FHA Loan Articles
News, updates, and explanations to keep you informed.
The FHA Short Refinance Option-Help For Non-FHA Borrowers
Starting September 7, 2010, the FHA offers help to qualifying non-FHA borrowers who are "underwater" on their home loans. The FHA Short Refinance option is open to those who are current on their existing mortgage-but the lender must agree to forgive at least 10% of the unpaid principal on the original note to bring the combined loan-to-value ratio to a maximum 115%. The new FHA-guaranteed loan must have a loan-to-value ratio of no more than 97.75%.
Non-FHA borrowers who meet these guidelines and additional credit qualifications (see below) are allowed to apply to refinance into new FHA-insured home loan. The program is not open-ended-the original FHA press release announcing the start date of the FHA Short Refinance option says the program is expected to help as many as four million homeowners through the end of 2012.
The FHA press release says the FHA Short Refinance program is voluntary and "requires the cooperation of all lien holders". This program is not automatically open to any homeowner who is underwater on a conventional home loan; as stated previously, there is a requirement that the borrower be current on all mortgage payments. They must also qualify for the FHA Short Refinance program by having a credit score of 500 or better and meet other typical FHA loan

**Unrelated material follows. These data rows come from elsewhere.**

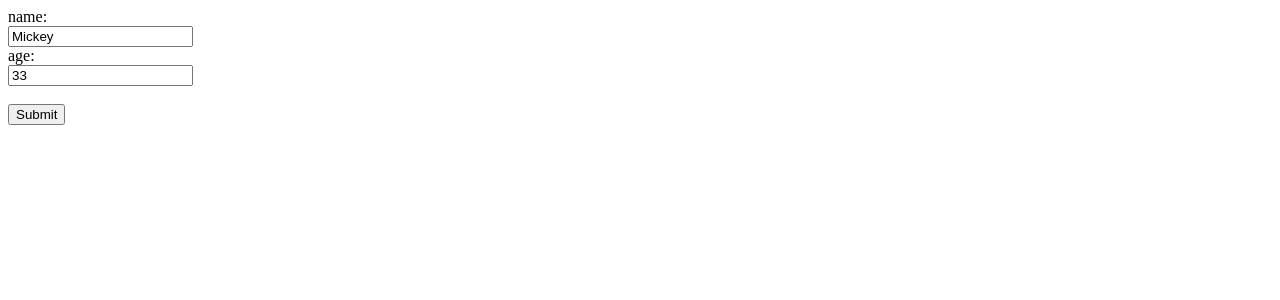
Repository: usaeed/Project2018
Page: http://localhost/curdProject/create.jsp
These files come from the project's save history. The page is drawn as it stood at one moment and after the next save; the edit follows.
The browser window is 1280 px wide. The pictures show the whole page.
The page is served by Tomcat 9.

Above is the page before, as saved 2018-02-02 10:12:38.

### curdProject/WebContent/create.jsp
<%@ page language="java" contentType="text/html; charset=ISO-8859-1"
    pageEncoding="ISO-8859-1"%>
<!DOCTYPE html PUBLIC "-//W3C//DTD HTML 4.01 Transitional//EN" "http://www.w3.org/TR/html4/loose.dtd">
<%@include file="connect.jsp"%>
<html>
<head>
<meta http-equiv="Content-Type" content="text/html; charset=ISO-8859-1">
<title>Insert title here</title>
</head>
<body>

<form action="xxx.jsp">
  name:<br>
  <input type="text" name="name" value="Mickey"><br>
  age:<br>
  <input type="text" name="age" value="33"><br><br>
  <input type="submit" value="Submit">
</form>
</body>
</html>

### curdProject/WebContent/connect.jsp
<%@ page language="java" contentType="text/html; charset=ISO-8859-1"
	pageEncoding="ISO-8859-1"%>
<%@page import="java.sql.DriverManager"%>
<%@page import="java.sql.ResultSet"%>
<%@page import="java.sql.Statement"%>
<%@page import="java.sql.Connection"%>
<%
	String id = request.getParameter("userid");
	String driver = "com.mysql.jdbc.Driver";
	String connectionUrl = "jdbc:mysql://localhost:3306/";
	String database = "curddb";
	String userid = "root";
	String password = "";
	try {
		Class.forName(driver);
	} catch (ClassNotFoundException e) {
		e.printStackTrace();
	}
	Connection connection = null;
	Statement statement = null;
	ResultSet resultSet = null;
%>

After the next save:
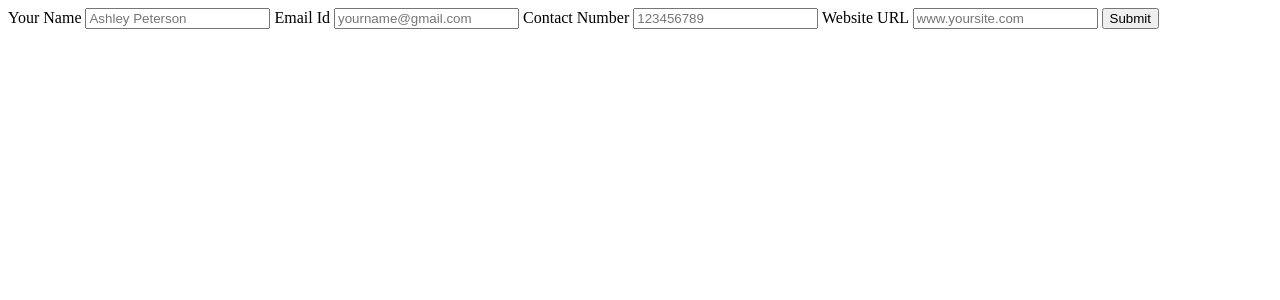
Saved 80 s later.
--- a/curdProject/WebContent/create.jsp
+++ b/curdProject/WebContent/create.jsp
@@ -10,10 +10,14 @@
 <body>
 
 <form action="xxx.jsp">
-  name:<br>
-  <input type="text" name="name" value="Mickey"><br>
-  age:<br>
-  <input type="text" name="age" value="33"><br><br>
+<label>Your Name</label>
+<input name="name" placeholder="Ashley Peterson" type="text" width="100px;">
+<label>Email Id</label>
+<input name="email" placeholder="yourname@gmail.com" type="text">
+<label>Contact Number</label>
+<input name="contact" placeholder="123456789" type="text">
+<label>Website URL</label>
+<input name="website" placeholder="www.yoursite.com" type="text">
   <input type="submit" value="Submit">
 </form>
 </body>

FHA Short Refinancing is only for borrowers who are underwater on properties that are considered the borrower's primary residence, and is intended only for those with non-FHA guaranteed home loans. A borrower said to be "underwater" on a conventional home loan is basically stuck with a property that isn't worth as much as the amount owed on the note-usually because of declining property values.
FHA NEWS and RELATED ARTICLES
When applying for an FHA home loan, some lenders may ask for tax paperwork as part of the application process. Some borrowers may wonder if this is legal, or an acceptable practice for home loans in general.
There are many questions about the official FHA loan rules for occupancy for single-family home loans. According to FHA rules, a borrower must occupy the home purchased with a single-family FHA loan as a personal residence as a condition of loan approval.
After the housing market crisis of the previous decade, many mortgage borrowers found themselves having trouble making their monthly payments. In some cases, borrowers just walked away from the mortgage completely and allowed the home to be foreclosed upo
The FHA has announced it would accept electronic signatures (also known as e-signatures) on several FHA home loan documents. The new policies are found in detail described in FHA Mortgagee Letter 14-03.
Some of your FHA loan closing costs may be financed, and some may--after being negotiated between buyer and seller--be paid by the seller within the boundaries of the FHA loan programís rules. The borrower can also pay some closing costs out of pocket.